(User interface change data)
=====

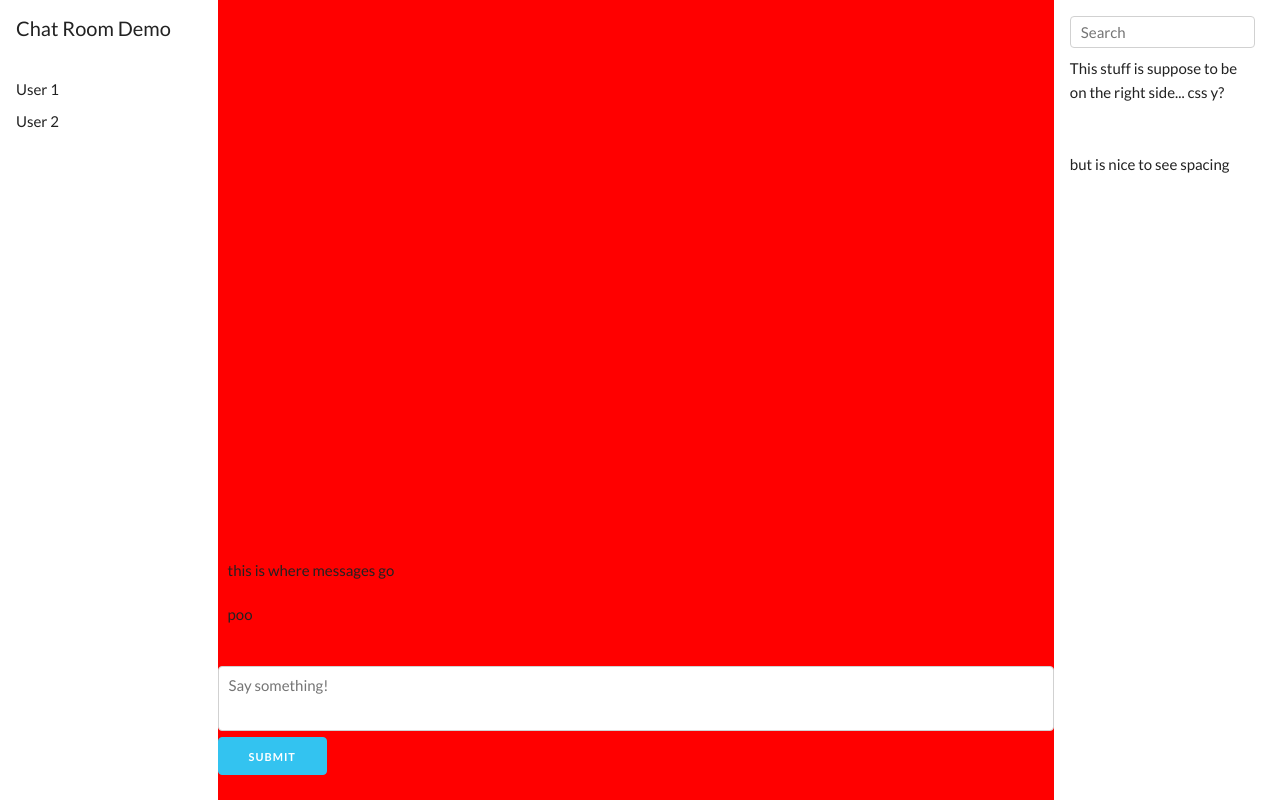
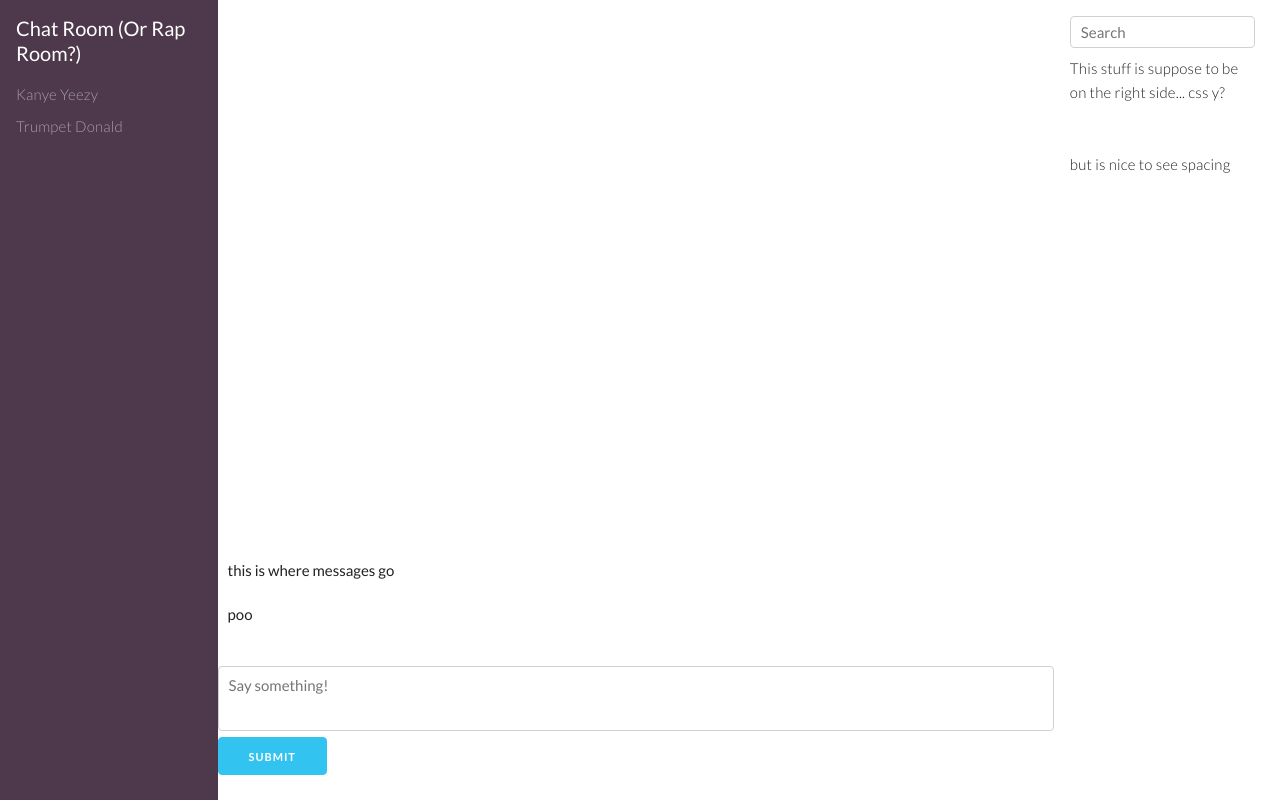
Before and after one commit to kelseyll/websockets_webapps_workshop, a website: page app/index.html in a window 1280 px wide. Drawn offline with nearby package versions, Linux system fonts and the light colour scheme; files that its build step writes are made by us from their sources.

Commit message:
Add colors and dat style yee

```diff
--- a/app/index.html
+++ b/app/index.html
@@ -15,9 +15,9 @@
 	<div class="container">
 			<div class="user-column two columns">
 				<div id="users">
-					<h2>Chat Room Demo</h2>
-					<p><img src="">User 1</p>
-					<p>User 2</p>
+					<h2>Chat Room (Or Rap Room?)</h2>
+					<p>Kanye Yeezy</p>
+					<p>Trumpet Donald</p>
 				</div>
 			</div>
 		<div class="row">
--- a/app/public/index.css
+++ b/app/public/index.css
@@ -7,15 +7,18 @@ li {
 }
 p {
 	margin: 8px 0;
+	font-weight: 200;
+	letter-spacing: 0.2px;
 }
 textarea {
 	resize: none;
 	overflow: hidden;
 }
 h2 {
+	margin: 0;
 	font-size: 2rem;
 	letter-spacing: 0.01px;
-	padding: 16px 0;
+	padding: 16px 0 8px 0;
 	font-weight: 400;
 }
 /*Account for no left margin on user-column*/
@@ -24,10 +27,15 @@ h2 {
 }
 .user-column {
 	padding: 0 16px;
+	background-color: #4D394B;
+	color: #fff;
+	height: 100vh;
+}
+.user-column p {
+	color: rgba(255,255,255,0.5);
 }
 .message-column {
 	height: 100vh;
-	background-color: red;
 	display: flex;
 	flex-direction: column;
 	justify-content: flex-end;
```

=====

WHAT NEEDS TO BE DONE
After reading the entries above, state how many lines hold the word "flex", with no text besides the number.

ANSWER BELOW
3